Screening Vertigo (USA; Alfred Hitchcock, 1958)

Citizen Kane (USA; Orson Welles, 1941)

Tokyo Story (Japan; Yasujiro Ozu, 1953)

3 14/2/17 Screening and discussion: Don’t Look Now
Reading Reviews in class
Screening Don’t Look Now (UK/Italy; Nicolas Roeg, 1973)
4 21/2/17 Film review workshop
Reading n/a
Screening n/a
5 28/2/17 The Great Reviewers
Reading Frey, M. 2015. “The Anxiety of Influence: The ‘Golden Age’ of Criticism, the Rise of the TV Pundit, and the Memory of Pauline Kael”, in The Permanent Crisis of Film Criticism: The Anxiety of Authority. Amsterdam: Amsterdam University Press, pp.101-124.
Screening TBA
6 7/3/17 Reviewing the Remake
Reading Verevis, C. 2006. “Remaking Film: Commerce”, in Film Remakes. Edinburgh: Edinburgh University Press, pp.37-57.
Screening Let the Right One In (Sweden; Tomas Alfredson, 2008) / Let Me In (USA/UK; Matt Reeves, 2010)
7 14/3/17 Screening and discussion: Mustang
Reading Reviews in class
Screening Mustang (Turkey; Deniz Gamze Ergüven, 2015)
8 21/3/17 Film review workshop
Reading n/a
Screening n/a
9 28/3/17 Paratexts and Reissues
Reading Gray, J. 2010. “Bonus Materials: Digital Auras and Authors”, in Show Sold Separately: Promos, Spoilers, and Other Media Paratexts. New York: New York University Press, pp.81-116.
Screening Star Wars (USA; George Lucas, 1977)

Ran (Japan; Akira Kurosawa, 1985)

10 4/4/17 Screening and discussion: The Neon Demon
Reading Reviews in class
Screening The Neon Demon (France/Denmark/USA; Nicolas Winding Refn, 2016)
Easter Break
11 25/5/17 Popular Film Criticism
Reading Reviews in class
Screening TBA
12 2/5/17 Assignment tutorials
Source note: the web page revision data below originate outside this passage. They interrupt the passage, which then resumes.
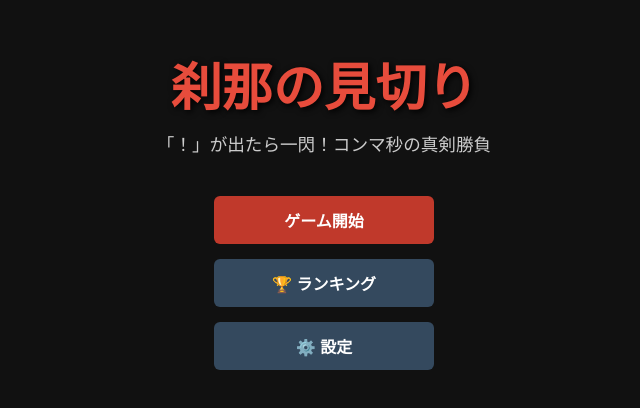
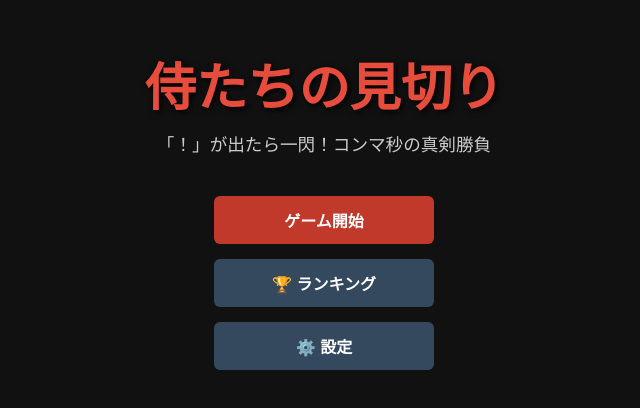
Before and after one commit to SAH1R0/samurai-s-reaction-battle, a plain HTML site: page index.html in a window 1280 px wide. Shown: the part 192-600 px from the top of the page, without its empty margins (316-956 px from the left). Drawn offline with Linux system fonts and the light colour scheme.

Commit message:
htmlの修正

```diff
--- a/index.html
+++ b/index.html
@@ -3,14 +3,14 @@
 <head>
     <meta charset="UTF-8">
     <meta name="viewport" content="width=device-width, initial-scale=1.0">
-    <title>刹那の見切り - 反応速度計測</title>
+    <title>侍たちの見切り - 反応速度計測</title>
     <link rel="stylesheet" href="style.css">
 </head>
 <body>
 
     <!-- 1. ホーム画面 -->
     <div id="home-screen" class="screen active">
-        <h1 class="title">刹那の見切り</h1>
+        <h1 class="title">侍たちの見切り</h1>
         <p class="subtitle">「！」が出たら一閃！コンマ秒の真剣勝負</p>
 
         <div class="menu-buttons">
```
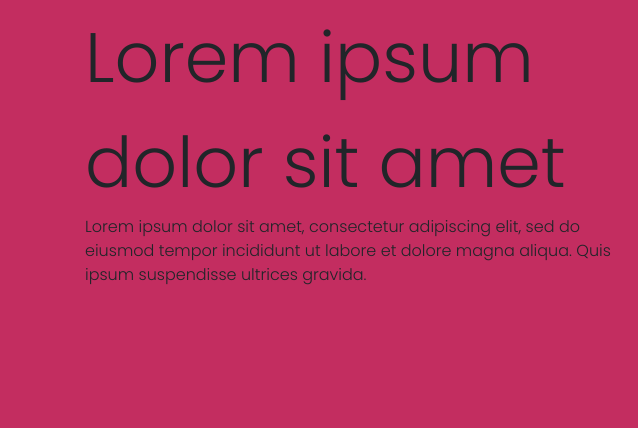
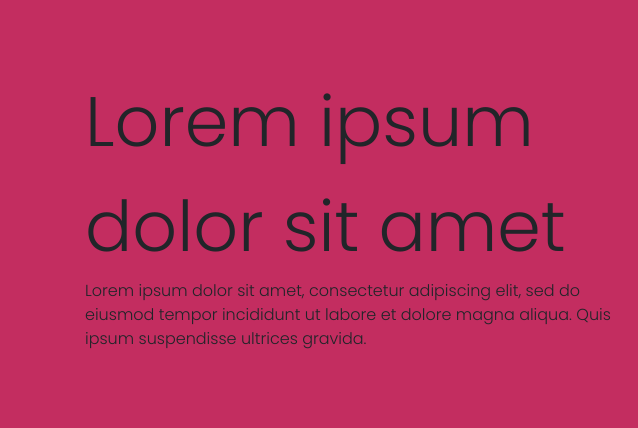
Before and after one commit to pyladiesbkk/pyladies-web, a website built with webpack: page src/index.html in a window 1280 px wide. Shown: the part 177-605 px from the top of the page, 0-638 px from the left. Built offline with nearby package versions, Linux system fonts and the light colour scheme.

Commit message:
update style content

```diff
--- a/src/banner.html
+++ b/src/banner.html
@@ -1,11 +1,15 @@
 <div class="row" id="banner-bg-color">
   <div class="container">
     <div class="col-ls-12">
-      <div class="row">
+      <div class="row align-items-center">
         <div class="col">
-          <div class="font-title-banner">Lorem ipsum dolor sit amet</div>
-          Lorem ipsum dolor sit amet, consectetur adipiscing elit, sed do eiusmod tempor incididunt
-          ut labore et dolore magna aliqua. Quis ipsum suspendisse ultrices gravida.
+          <div class="font-title-banner ">
+            Lorem ipsum dolor sit amet
+          </div>
+          <p>
+            Lorem ipsum dolor sit amet, consectetur adipiscing elit, sed do eiusmod tempor
+            incididunt ut labore et dolore magna aliqua. Quis ipsum suspendisse ultrices gravida.
+          </p>
         </div>
         <div class="col" class="img-banner">
           <img src="/static/assets/design/img-banner.svg" alt="Logo" />
```
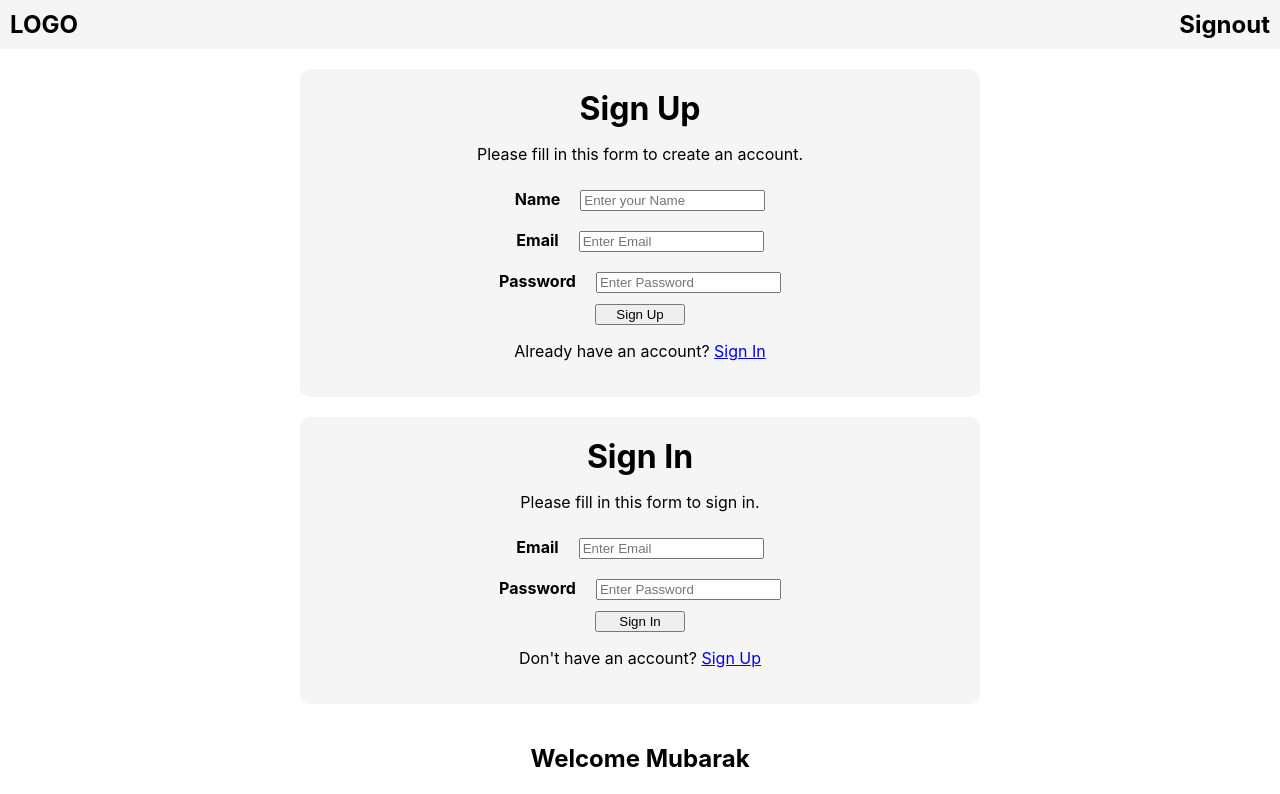
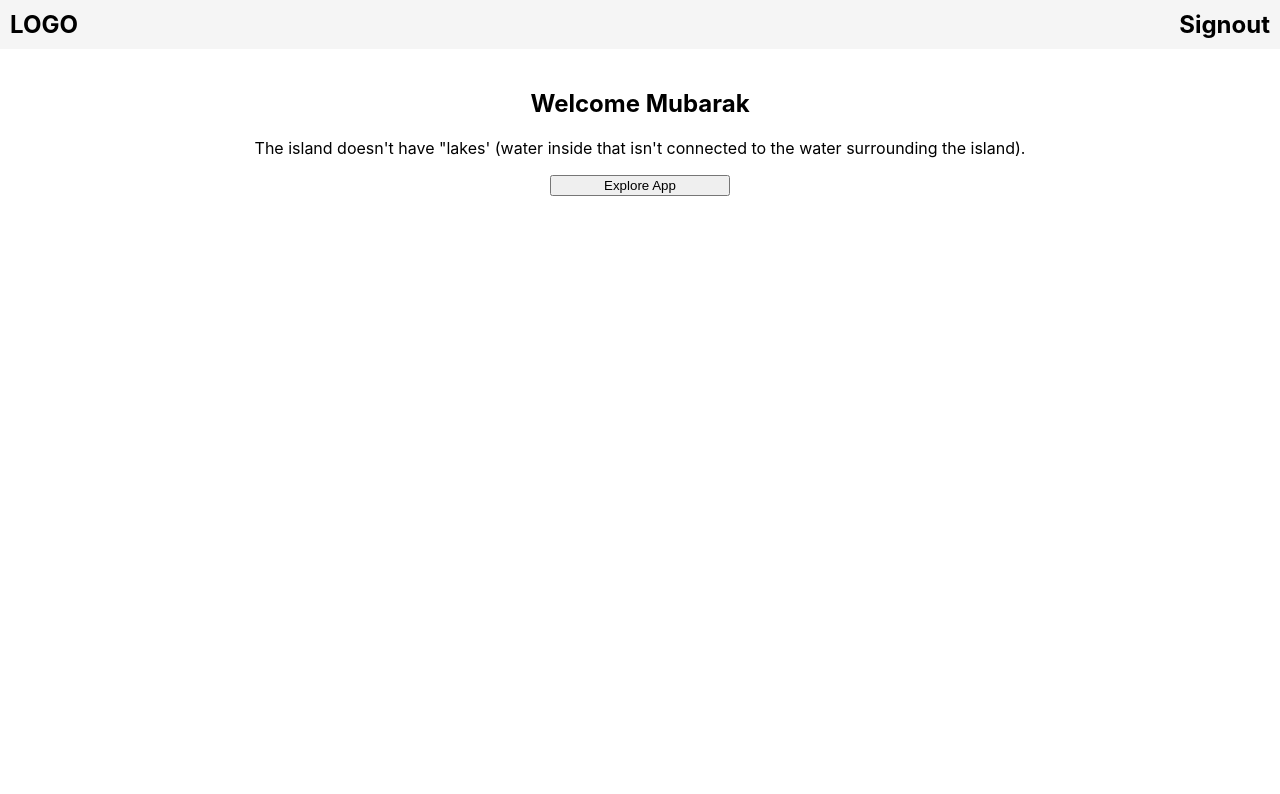
Before and after one commit to Mubarak1A/SwiftChat, a React (Create React App) app in the folder chatbot/: page / in a window 1280 px wide. Shown: the top 794 px of the page. Built offline with nearby package versions, Linux system fonts and the light colour scheme.

Commit message:
Set page routing

```diff
--- a/chatbot/src/App.js
+++ b/chatbot/src/App.js
@@ -1,4 +1,4 @@
-import React from 'react';
+import { React, Component} from 'react';
 //import ReactDOM from 'react-dom/client';
 import Navbar from './components/navbar/navbar';
 import Signup from './components/signup/signup';
@@ -8,17 +8,36 @@ import Input from './components/input/input';
 import Output from './components/output/output'
 import './App.css';
 
-const App = () => {
-  return (
+class App extends Component {
+  constructor(){
+    super();
+    this.state = {
+      route: 'landingPage'
+    }
+  }
+
+  onRouteChange = () => {
+    this.setState({route: 'App'})
+  }
+
+  render() {
+    return(
       <div>
         <Navbar />
-      <Signup />
-      <Signin />
-      <LandingPage />
+        { this.state.route === 'landingPage'
+         ? <LandingPage onRouteChange={this.onRouteChange} />
+         : this.state.route === 'signUp'
+         ? <Signup />
+         : this.state.route === 'signIn'
+         ? <Signin />
+         : <div>
             <Input />
             <Output />
           </div>
+        }
+      </div>
     );
+  }
 }
 
 export default App;
--- a/chatbot/src/components/landing_page/landing_page.js
+++ b/chatbot/src/components/landing_page/landing_page.js
@@ -1,13 +1,14 @@
 import React from "react";
 import './landing_page.css'
 
-const LandingPage = () => {
+const LandingPage = ({ onRouteChange }) => {
     return(
         <div className="extras">
             <h2>Welcome Mubarak</h2>
             <p> The island doesn't have "lakes'
                 (water inside that isn't connected to the water surrounding the island).
             </p>
+            <button onClick={ onRouteChange }>Explore App</button>
         </div>
     );
 }
```
Lines whose indentation alone changed are shown as unchanged.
Assignment 1: Portfolio of four movie reviews

Throughout the module, you will be required to write movie reviews of 500+ words each.

For this assignment, you will submit a single document of four reviews.  The reviews you produce must reflect the range of issues and criteria studied on the module, and should display a wide range of viewing material.

At the beginning of your portfolio you should include your updated and more developed criteria of assessment, demonstrating what you look for in a film.

While these reviews do not need to conform to strict essay-writing guidelines, they will be assessed on basic grounds of grammar, syntax and spelling. Your reviews should reflect the learning objectives of the module and should be of publishable quality.

Total Length: 2000 words
Weighting:  40%
Due: Friday 31st March 2017, 3pm (via SOLE)


Assignment 2: Essay

Through reading a substantial number of film reviews by a single critic, write an essay on what that critic’s criteria are for “good” AND / OR “bad” films.  You will need to support your analysis with appropriate research (i.e. references to both the reviews you are looking at AND other relevant sources).

Essays will be graded on a criteria consisting of your understanding of the reviewing process and the critic’s criteria for assessing films, the extent (and sophistication) of the research conducted, the quality of your textual analysis (of the reviews themselves) and the basic qualities of essay writing demonstrated.

Length: 2000 words
Weighting: 60%
Due:  Wednesday 17th May 2017, 3pm (via SOLE)


You should submit your assignments online via your SOLE page. Please be sure you are familiar with the submission process. If thought necessary, your work may be entered in the turnitin plagiarism checker.